In the records that follow, find the line with "justify-content: center !important;"; from there, retype every line exactly through the line with "width: 290px !important;", which also belongs to the answer.

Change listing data
========

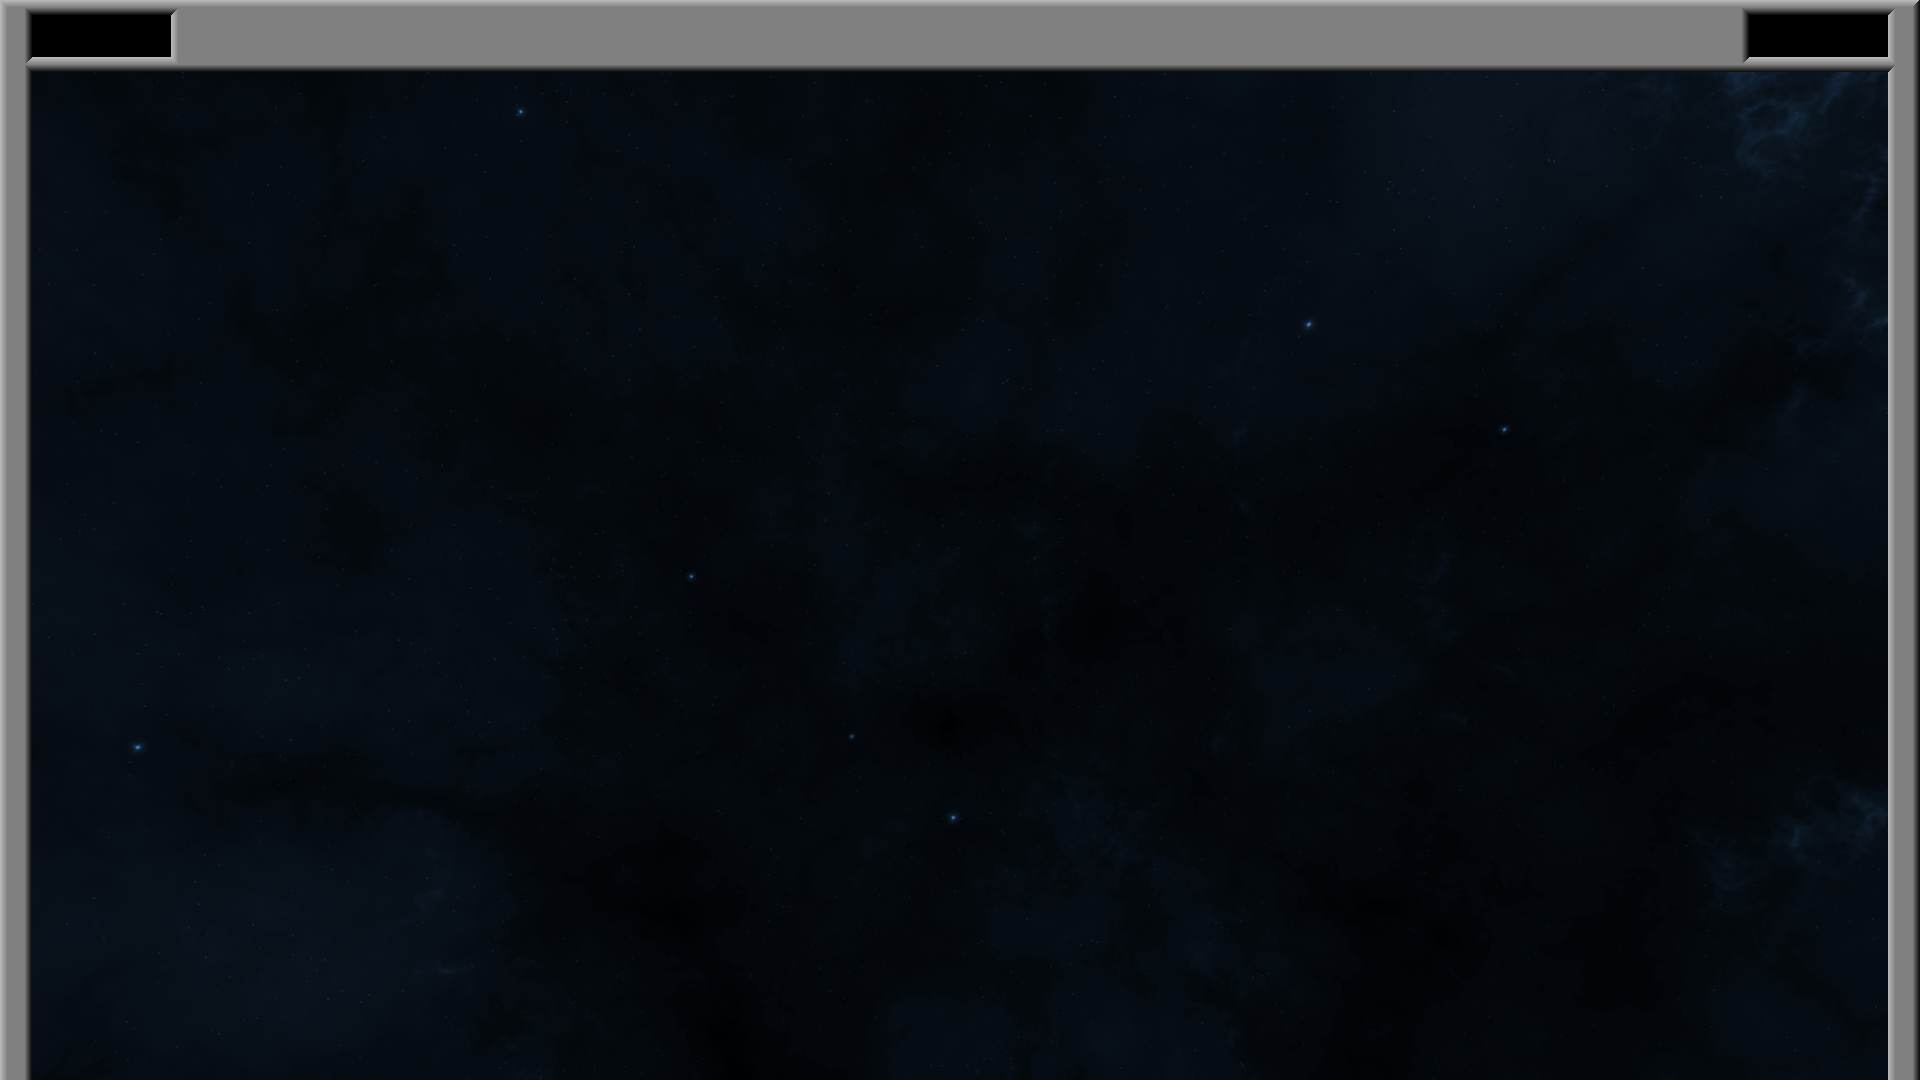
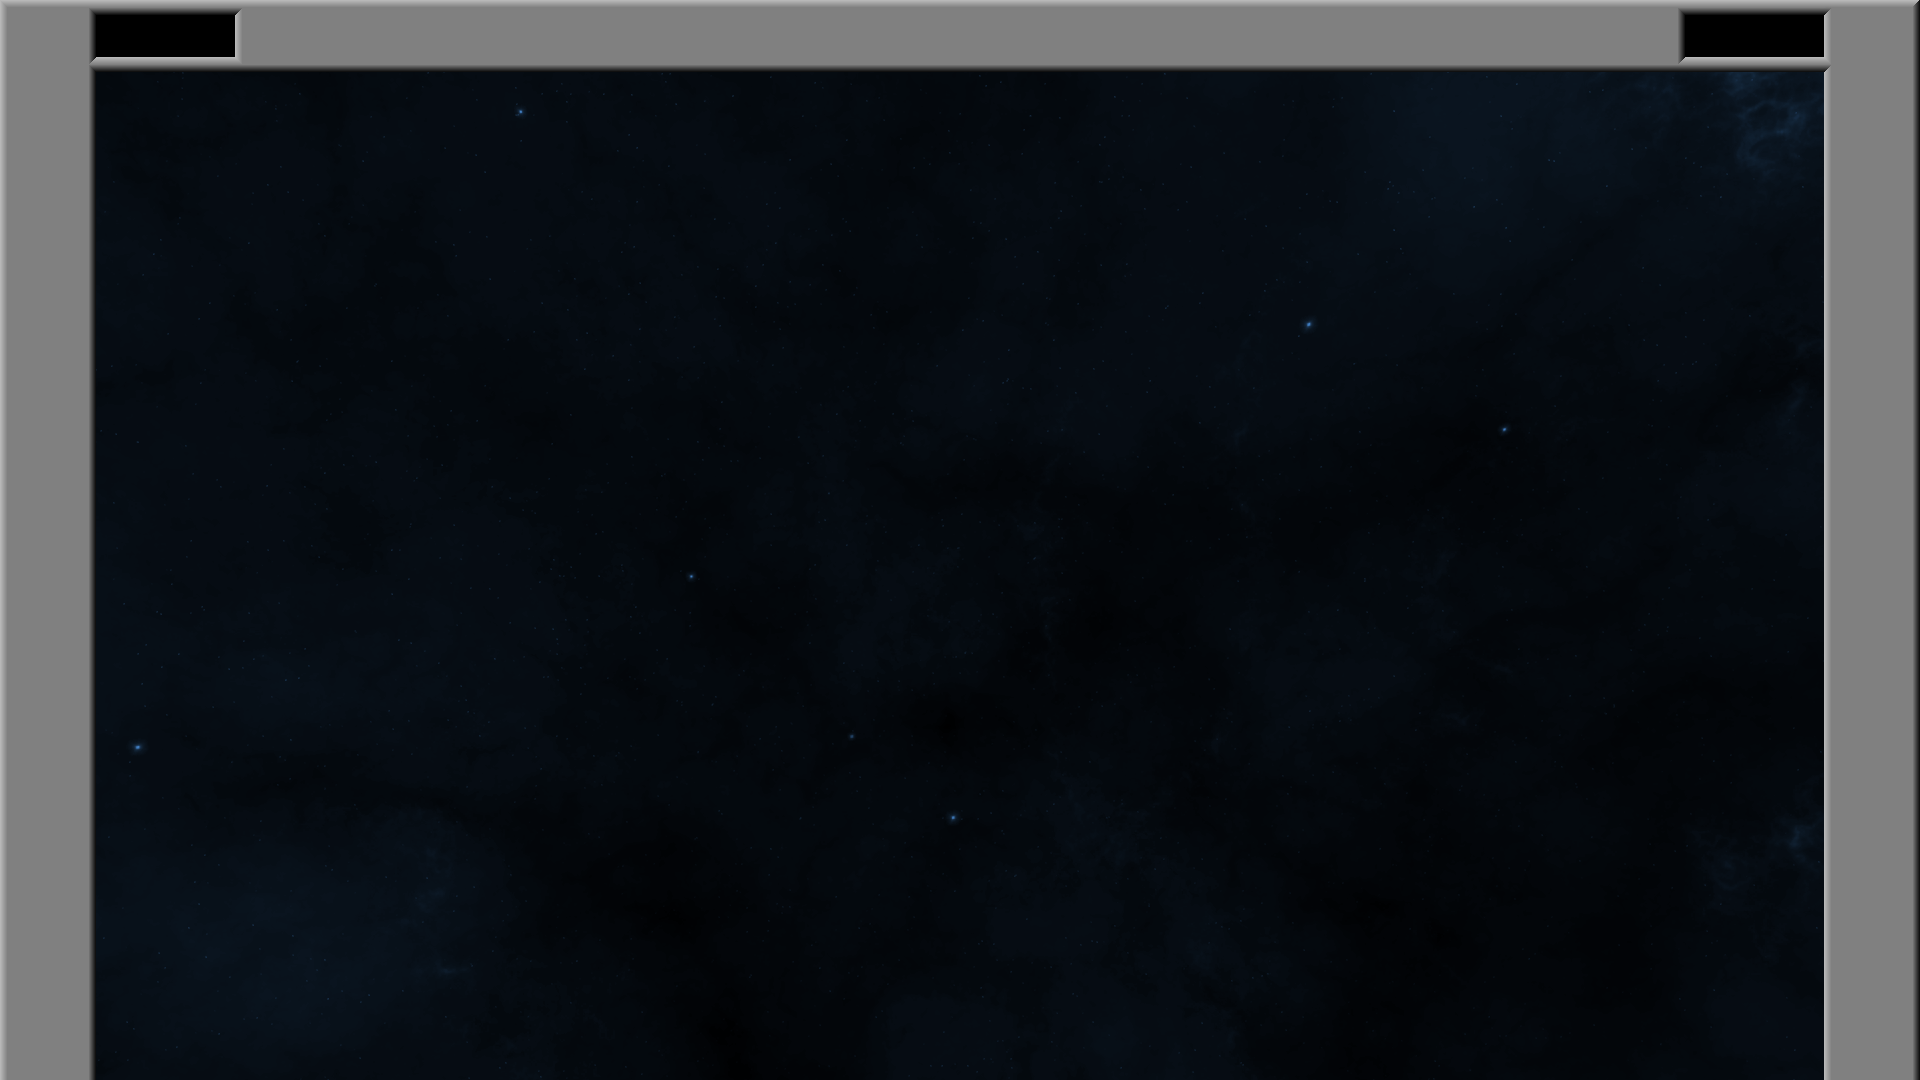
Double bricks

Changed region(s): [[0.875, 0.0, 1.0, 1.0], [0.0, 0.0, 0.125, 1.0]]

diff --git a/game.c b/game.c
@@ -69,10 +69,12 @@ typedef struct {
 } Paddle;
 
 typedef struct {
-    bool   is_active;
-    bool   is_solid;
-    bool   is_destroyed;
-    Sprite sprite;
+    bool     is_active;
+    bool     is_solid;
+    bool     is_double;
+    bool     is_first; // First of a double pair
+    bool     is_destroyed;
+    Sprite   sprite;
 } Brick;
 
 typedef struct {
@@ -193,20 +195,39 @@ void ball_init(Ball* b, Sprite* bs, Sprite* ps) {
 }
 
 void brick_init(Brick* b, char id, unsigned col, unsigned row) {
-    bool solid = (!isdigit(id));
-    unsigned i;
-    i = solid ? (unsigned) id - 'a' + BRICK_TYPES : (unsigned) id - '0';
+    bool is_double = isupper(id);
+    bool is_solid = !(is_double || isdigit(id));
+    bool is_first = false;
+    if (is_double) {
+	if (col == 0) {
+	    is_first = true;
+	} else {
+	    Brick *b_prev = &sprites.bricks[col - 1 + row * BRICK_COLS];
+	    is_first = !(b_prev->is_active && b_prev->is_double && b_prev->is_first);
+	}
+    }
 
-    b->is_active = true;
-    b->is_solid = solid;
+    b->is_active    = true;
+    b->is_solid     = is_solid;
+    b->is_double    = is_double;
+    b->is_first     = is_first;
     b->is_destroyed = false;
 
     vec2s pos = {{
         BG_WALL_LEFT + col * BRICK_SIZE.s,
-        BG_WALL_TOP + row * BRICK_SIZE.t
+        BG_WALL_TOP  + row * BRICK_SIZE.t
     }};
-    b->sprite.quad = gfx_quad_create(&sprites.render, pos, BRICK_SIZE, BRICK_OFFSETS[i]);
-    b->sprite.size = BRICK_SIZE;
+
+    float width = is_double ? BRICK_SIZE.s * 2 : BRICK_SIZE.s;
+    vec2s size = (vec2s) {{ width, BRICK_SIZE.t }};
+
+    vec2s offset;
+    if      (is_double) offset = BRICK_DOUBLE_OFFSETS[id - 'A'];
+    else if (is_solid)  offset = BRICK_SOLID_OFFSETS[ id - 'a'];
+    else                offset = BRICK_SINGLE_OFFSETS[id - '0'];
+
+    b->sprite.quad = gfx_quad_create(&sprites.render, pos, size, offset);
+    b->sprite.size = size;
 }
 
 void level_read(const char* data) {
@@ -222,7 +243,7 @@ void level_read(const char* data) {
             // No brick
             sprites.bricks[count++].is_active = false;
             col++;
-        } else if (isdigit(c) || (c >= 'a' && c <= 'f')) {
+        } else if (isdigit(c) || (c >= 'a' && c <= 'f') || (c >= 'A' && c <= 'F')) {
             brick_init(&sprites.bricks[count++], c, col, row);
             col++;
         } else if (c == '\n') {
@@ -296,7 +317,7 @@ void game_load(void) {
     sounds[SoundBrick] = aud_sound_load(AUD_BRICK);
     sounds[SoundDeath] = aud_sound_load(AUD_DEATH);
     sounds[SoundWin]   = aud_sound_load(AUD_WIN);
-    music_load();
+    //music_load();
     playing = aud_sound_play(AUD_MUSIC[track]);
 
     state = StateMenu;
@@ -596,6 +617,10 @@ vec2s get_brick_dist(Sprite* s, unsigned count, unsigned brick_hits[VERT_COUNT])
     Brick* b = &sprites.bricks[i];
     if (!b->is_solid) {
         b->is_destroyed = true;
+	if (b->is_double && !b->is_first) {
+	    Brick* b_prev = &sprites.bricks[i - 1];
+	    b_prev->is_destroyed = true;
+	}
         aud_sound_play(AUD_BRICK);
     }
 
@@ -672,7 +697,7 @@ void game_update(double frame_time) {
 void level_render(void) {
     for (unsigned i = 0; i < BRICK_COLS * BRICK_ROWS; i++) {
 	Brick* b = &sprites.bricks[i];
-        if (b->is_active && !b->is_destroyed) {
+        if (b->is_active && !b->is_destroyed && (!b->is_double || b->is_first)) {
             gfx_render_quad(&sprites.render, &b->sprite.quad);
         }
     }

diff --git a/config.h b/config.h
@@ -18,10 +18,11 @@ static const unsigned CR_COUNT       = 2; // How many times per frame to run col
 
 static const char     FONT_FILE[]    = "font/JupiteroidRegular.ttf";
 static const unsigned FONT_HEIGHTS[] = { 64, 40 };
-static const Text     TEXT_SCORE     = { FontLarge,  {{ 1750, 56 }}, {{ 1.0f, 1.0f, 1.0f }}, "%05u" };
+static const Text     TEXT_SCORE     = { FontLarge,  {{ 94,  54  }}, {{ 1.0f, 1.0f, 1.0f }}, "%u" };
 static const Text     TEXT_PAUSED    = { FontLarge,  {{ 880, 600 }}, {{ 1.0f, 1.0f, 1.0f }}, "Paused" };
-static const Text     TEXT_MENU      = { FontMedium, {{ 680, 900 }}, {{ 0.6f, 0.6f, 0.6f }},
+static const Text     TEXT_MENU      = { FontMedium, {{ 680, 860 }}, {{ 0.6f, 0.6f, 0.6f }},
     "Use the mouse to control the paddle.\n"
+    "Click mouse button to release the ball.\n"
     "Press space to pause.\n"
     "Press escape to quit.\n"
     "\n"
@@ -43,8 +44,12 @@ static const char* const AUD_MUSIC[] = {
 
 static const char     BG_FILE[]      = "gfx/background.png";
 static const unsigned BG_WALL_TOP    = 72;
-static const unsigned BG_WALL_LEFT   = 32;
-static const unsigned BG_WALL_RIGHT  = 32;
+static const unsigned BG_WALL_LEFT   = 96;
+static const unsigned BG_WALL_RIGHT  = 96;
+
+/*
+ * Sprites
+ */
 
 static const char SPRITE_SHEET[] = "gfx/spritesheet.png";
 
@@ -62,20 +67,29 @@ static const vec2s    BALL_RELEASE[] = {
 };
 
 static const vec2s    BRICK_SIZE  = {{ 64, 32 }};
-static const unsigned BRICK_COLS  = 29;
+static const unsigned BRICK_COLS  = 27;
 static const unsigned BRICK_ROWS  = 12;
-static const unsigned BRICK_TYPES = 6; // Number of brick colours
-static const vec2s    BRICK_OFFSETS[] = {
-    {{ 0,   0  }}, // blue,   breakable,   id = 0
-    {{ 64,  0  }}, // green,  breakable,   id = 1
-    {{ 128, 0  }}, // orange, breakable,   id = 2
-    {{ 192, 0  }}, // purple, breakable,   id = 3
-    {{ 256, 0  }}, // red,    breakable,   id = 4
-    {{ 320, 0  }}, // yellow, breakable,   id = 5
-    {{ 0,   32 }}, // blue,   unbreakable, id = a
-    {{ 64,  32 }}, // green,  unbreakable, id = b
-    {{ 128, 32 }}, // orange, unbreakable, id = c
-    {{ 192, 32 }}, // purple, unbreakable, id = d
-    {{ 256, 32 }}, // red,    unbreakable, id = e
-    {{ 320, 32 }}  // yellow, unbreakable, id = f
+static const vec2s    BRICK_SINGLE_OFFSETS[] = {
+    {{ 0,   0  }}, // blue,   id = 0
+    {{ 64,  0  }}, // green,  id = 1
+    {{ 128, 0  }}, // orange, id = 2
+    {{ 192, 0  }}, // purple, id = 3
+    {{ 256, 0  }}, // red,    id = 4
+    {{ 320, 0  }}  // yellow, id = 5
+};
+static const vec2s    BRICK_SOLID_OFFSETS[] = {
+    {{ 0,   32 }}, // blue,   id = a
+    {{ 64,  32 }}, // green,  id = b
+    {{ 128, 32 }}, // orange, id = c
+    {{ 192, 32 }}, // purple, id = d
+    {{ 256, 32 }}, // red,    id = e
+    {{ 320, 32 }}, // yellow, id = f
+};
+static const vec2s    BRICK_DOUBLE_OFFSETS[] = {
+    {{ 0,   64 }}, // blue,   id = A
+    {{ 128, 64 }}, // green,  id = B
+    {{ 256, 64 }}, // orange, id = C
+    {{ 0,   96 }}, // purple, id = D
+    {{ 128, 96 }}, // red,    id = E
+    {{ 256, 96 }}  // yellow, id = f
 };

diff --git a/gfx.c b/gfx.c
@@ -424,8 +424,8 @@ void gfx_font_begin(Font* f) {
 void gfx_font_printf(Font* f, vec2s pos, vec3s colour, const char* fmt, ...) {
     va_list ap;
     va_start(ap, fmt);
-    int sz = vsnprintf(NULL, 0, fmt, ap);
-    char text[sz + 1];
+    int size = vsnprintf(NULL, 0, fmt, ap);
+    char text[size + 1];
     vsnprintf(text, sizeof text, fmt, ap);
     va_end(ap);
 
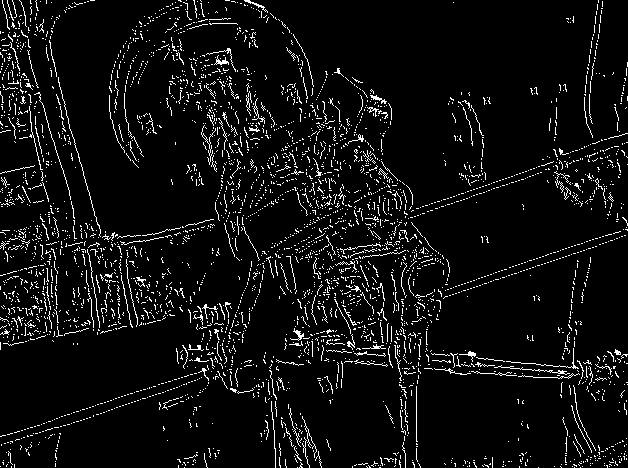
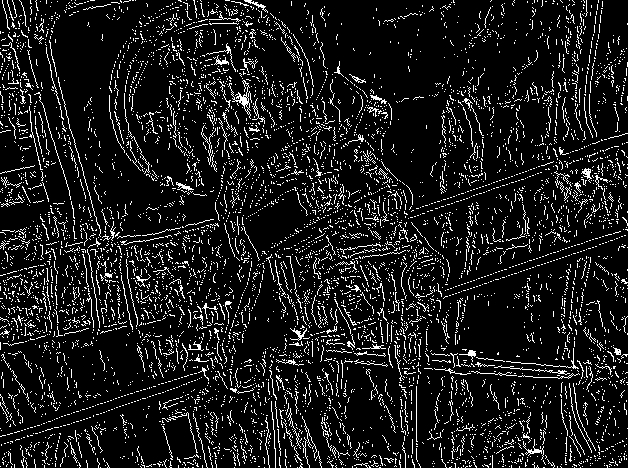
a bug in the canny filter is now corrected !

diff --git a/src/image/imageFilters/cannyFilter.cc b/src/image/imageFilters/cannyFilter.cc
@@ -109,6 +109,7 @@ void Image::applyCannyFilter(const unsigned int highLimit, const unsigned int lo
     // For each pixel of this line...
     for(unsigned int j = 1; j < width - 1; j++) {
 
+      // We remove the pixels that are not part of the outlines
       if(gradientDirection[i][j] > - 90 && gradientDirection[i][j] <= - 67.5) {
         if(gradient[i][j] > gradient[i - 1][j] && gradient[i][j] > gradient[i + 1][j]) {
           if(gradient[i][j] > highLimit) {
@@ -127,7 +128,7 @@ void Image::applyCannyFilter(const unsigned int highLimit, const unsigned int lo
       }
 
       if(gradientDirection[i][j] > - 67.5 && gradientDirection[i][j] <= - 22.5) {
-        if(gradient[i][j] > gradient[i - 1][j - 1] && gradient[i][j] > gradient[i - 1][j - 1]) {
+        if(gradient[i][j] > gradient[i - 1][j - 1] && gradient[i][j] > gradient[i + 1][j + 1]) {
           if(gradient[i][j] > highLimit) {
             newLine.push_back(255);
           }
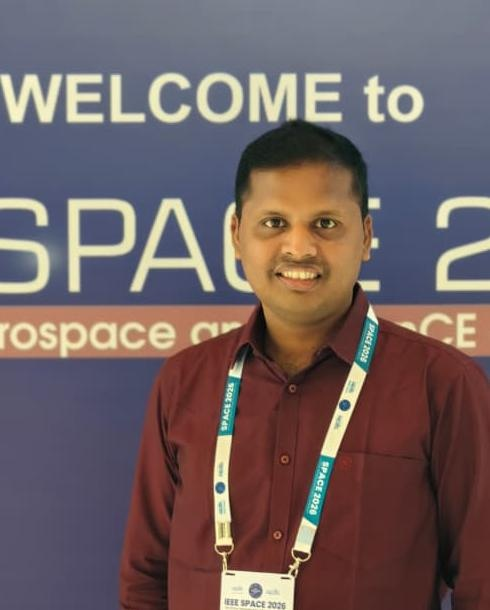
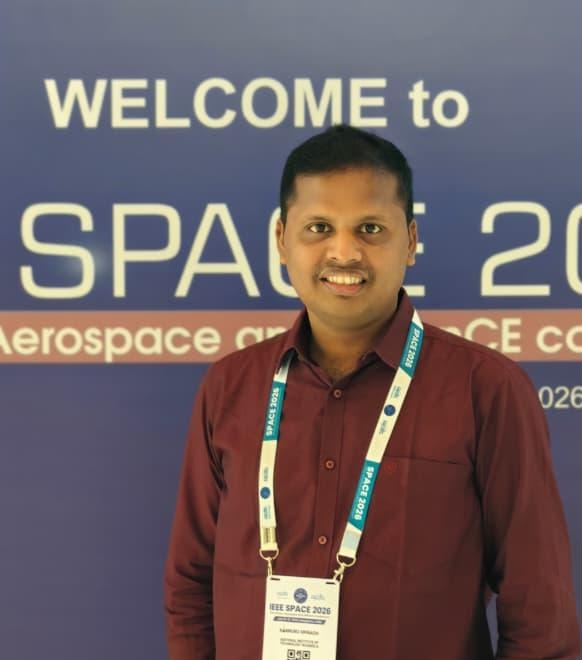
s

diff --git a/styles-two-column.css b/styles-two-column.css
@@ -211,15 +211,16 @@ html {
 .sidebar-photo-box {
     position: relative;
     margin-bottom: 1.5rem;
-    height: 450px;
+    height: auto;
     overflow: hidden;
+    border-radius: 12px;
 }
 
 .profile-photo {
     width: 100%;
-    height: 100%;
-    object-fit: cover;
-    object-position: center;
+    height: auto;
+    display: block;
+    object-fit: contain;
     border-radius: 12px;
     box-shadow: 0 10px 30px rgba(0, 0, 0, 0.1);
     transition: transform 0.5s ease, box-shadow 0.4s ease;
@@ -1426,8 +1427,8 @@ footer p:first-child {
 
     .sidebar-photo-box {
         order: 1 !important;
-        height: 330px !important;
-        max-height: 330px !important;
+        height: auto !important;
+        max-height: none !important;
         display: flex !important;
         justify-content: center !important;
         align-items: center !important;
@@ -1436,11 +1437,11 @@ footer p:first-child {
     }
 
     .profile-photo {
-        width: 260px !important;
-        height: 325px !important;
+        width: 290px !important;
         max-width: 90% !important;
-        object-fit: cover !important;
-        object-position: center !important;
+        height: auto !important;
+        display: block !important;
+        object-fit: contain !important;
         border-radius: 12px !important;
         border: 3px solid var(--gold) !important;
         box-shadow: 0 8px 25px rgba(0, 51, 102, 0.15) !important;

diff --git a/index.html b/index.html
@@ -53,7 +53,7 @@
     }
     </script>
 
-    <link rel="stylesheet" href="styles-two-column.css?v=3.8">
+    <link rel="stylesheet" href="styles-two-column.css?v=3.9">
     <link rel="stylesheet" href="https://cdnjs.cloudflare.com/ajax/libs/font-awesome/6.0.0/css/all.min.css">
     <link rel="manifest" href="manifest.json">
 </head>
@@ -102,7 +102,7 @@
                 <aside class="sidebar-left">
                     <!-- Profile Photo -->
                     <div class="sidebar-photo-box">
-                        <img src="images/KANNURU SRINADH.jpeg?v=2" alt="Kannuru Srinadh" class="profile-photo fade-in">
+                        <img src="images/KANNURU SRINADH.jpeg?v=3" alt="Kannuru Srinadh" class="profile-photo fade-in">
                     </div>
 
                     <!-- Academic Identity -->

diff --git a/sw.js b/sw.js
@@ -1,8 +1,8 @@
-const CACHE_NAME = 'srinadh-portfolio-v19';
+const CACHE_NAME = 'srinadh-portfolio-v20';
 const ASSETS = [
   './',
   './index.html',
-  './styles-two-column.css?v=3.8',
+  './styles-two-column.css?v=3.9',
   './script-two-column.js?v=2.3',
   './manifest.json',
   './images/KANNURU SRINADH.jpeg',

========

* [Reply]
         justify-content: center !important;
         align-items: center !important;
@@ -1436,11 +1437,11 @@ footer p:first-child {
     }
 
     .profile-photo {
-        width: 260px !important;
-        height: 325px !important;
+        width: 290px !important;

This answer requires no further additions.